• TASK REQUIREMENTS:
Your copy must hold every line of the records word for word. It must hold no pictures.

** Opening SOURCE RECORDS block **

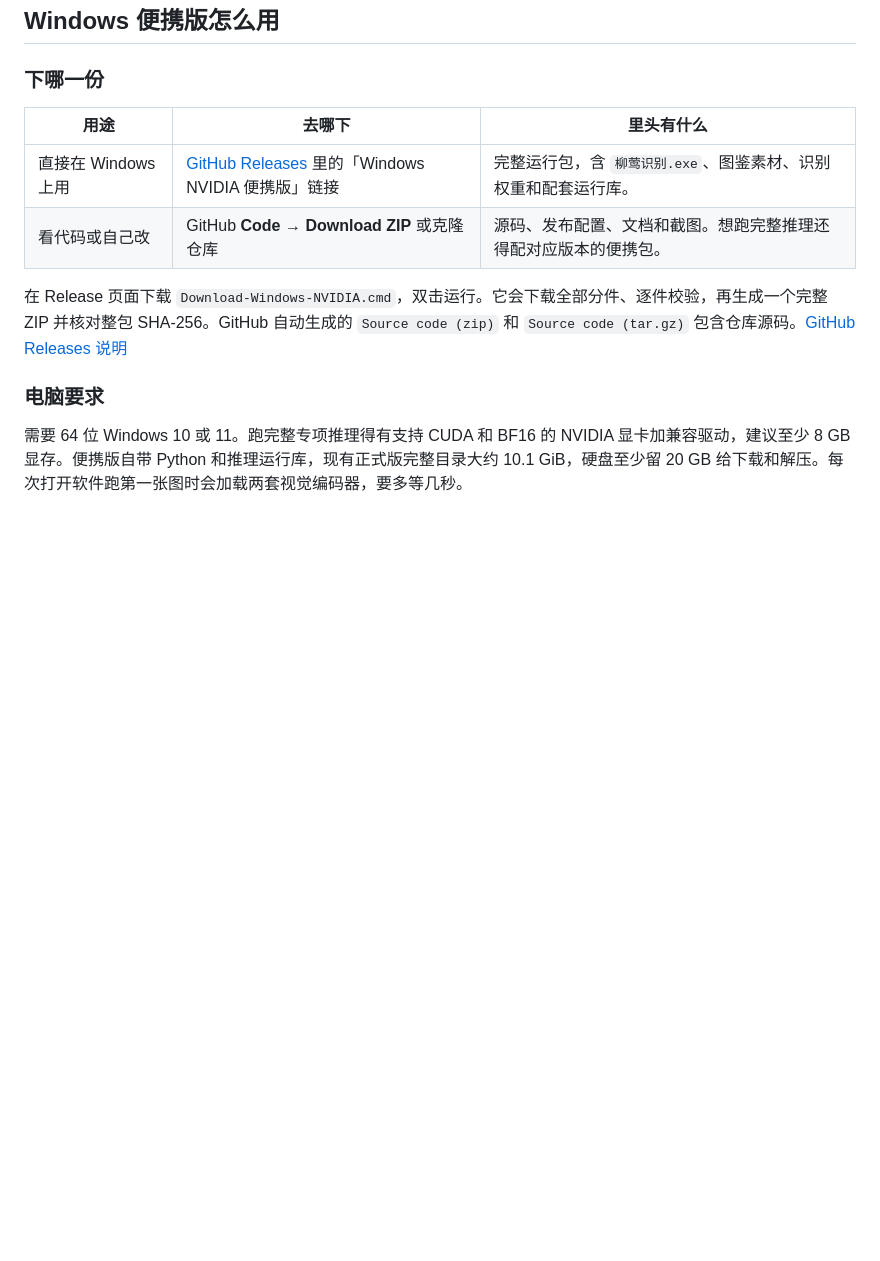
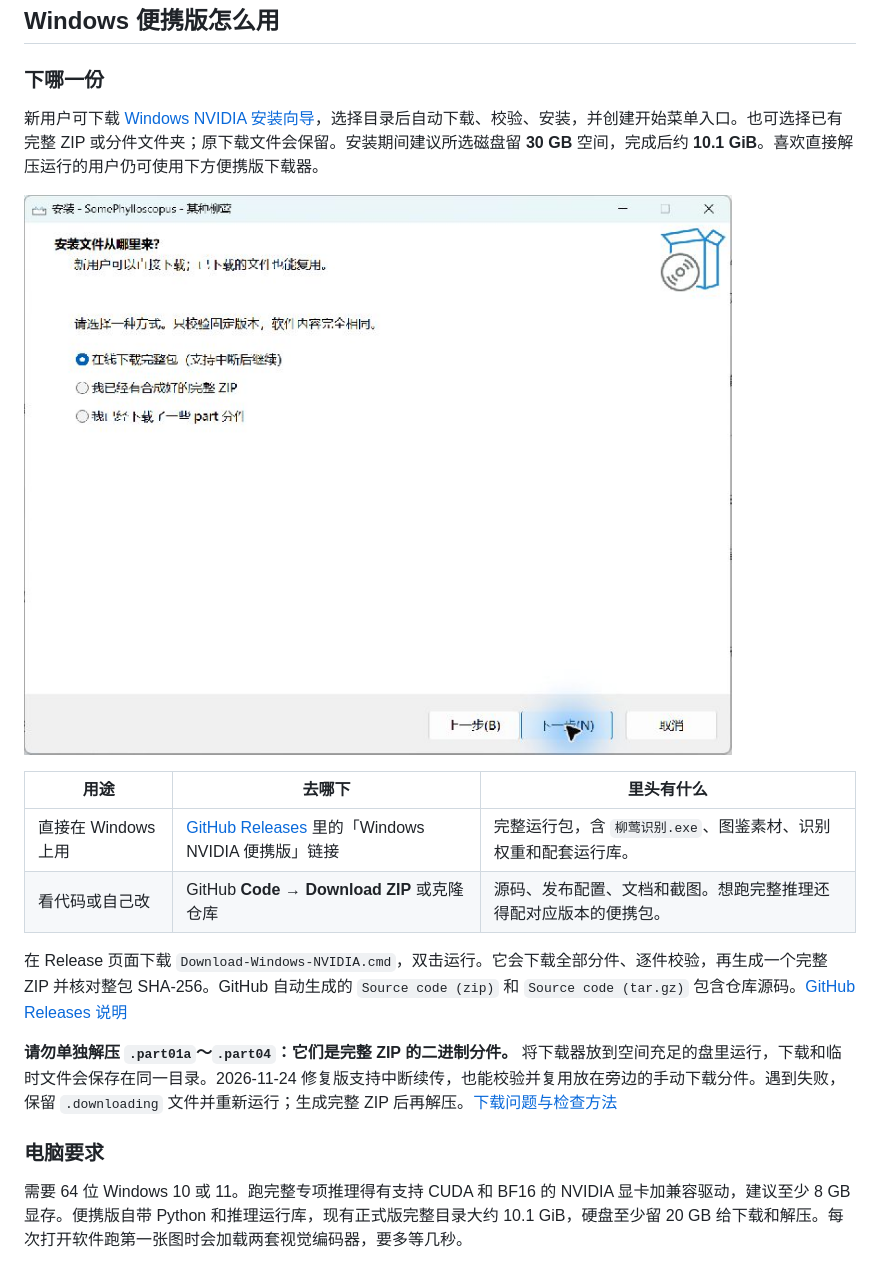
Before and after one commit to mmax911110-lgtm/SomePhylloscopus, a Markdown page: README.md, the part around the change. Rendered like a GitHub page; pictures changed too: docs/screenshots/installer-sources.png (added); blank space fills up the shorter version.

```diff
--- a/README.md
+++ b/README.md
@@ -60,12 +60,18 @@
 
 ### 下哪一份
 
+新用户可下载 [Windows NVIDIA 安装向导](https://github.com/mmax911110-lgtm/SomePhylloscopus/releases/download/v0.1.0/SomePhylloscopus-v0.1.0-Windows-NVIDIA-Setup.exe)，选择目录后自动下载、校验、安装，并创建开始菜单入口。也可选择已有完整 ZIP 或分件文件夹；原下载文件会保留。安装期间建议所选磁盘留 **30 GB** 空间，完成后约 **10.1 GiB**。喜欢直接解压运行的用户仍可使用下方便携版下载器。
+
+![安装向导支持在线下载、已有完整 ZIP 和已有分件](docs/screenshots/installer-sources.png)
+
 | 用途 | 去哪下 | 里头有什么 |
 | --- | --- | --- |
 | 直接在 Windows 上用 | [GitHub Releases](https://github.com/mmax911110-lgtm/SomePhylloscopus/releases) 里的「Windows NVIDIA 便携版」链接 | 完整运行包，含 `柳莺识别.exe`、图鉴素材、识别权重和配套运行库。 |
 | 看代码或自己改 | GitHub **Code → Download ZIP** 或克隆仓库 | 源码、发布配置、文档和截图。想跑完整推理还得配对应版本的便携包。 |
 
 在 Release 页面下载 `Download-Windows-NVIDIA.cmd`，双击运行。它会下载全部分件、逐件校验，再生成一个完整 ZIP 并核对整包 SHA-256。GitHub 自动生成的 `Source code (zip)` 和 `Source code (tar.gz)` 包含仓库源码。[GitHub Releases 说明](https://docs.github.com/en/repositories/releasing-projects-on-github/about-releases)
+
+**请勿单独解压 `.part01a`～`.part04`：它们是完整 ZIP 的二进制分件。** 将下载器放到空间充足的盘里运行，下载和临时文件会保存在同一目录。2026-11-24 修复版支持中断续传，也能校验并复用放在旁边的手动下载分件。遇到失败，保留 `.downloading` 文件并重新运行；生成完整 ZIP 后再解压。[下载问题与检查方法](docs/下载修复与安装向导.md)
 
 ### 电脑要求
 
```
Also changed, not shown: README.en.md (+4 -0 lines), README.ja.md (+4 -0 lines), docs/下载修复与安装向导.md (added, +108 -0 lines), docs/screenshots/installer-recognition.png (added), docs/screenshots/installer-welcome.png (added), 10 other files.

** Closing SOURCE RECORDS block **

• SOLUTION TO THE PROBLEM:
Before and after one commit to mmax911110-lgtm/SomePhylloscopus, a Markdown page: README.md, the part around the change. Rendered like a GitHub page; pictures changed too: docs/screenshots/installer-sources.png (added); blank space fills up the shorter version.

```diff
--- a/README.md
+++ b/README.md
@@ -60,12 +60,18 @@
 
 ### 下哪一份
 
+新用户可下载 [Windows NVIDIA 安装向导](https://github.com/mmax911110-lgtm/SomePhylloscopus/releases/download/v0.1.0/SomePhylloscopus-v0.1.0-Windows-NVIDIA-Setup.exe)，选择目录后自动下载、校验、安装，并创建开始菜单入口。也可选择已有完整 ZIP 或分件文件夹；原下载文件会保留。安装期间建议所选磁盘留 **30 GB** 空间，完成后约 **10.1 GiB**。喜欢直接解压运行的用户仍可使用下方便携版下载器。
+
+![安装向导支持在线下载、已有完整 ZIP 和已有分件](docs/screenshots/installer-sources.png)
+
 | 用途 | 去哪下 | 里头有什么 |
 | --- | --- | --- |
 | 直接在 Windows 上用 | [GitHub Releases](https://github.com/mmax911110-lgtm/SomePhylloscopus/releases) 里的「Windows NVIDIA 便携版」链接 | 完整运行包，含 `柳莺识别.exe`、图鉴素材、识别权重和配套运行库。 |
 | 看代码或自己改 | GitHub **Code → Download ZIP** 或克隆仓库 | 源码、发布配置、文档和截图。想跑完整推理还得配对应版本的便携包。 |
 
 在 Release 页面下载 `Download-Windows-NVIDIA.cmd`，双击运行。它会下载全部分件、逐件校验，再生成一个完整 ZIP 并核对整包 SHA-256。GitHub 自动生成的 `Source code (zip)` 和 `Source code (tar.gz)` 包含仓库源码。[GitHub Releases 说明](https://docs.github.com/en/repositories/releasing-projects-on-github/about-releases)
+
+**请勿单独解压 `.part01a`～`.part04`：它们是完整 ZIP 的二进制分件。** 将下载器放到空间充足的盘里运行，下载和临时文件会保存在同一目录。2026-11-24 修复版支持中断续传，也能校验并复用放在旁边的手动下载分件。遇到失败，保留 `.downloading` 文件并重新运行；生成完整 ZIP 后再解压。[下载问题与检查方法](docs/下载修复与安装向导.md)
 
 ### 电脑要求
 
```
Also changed, not shown: README.en.md (+4 -0 lines), README.ja.md (+4 -0 lines), docs/下载修复与安装向导.md (added, +108 -0 lines), docs/screenshots/installer-recognition.png (added), docs/screenshots/installer-welcome.png (added), 10 other files.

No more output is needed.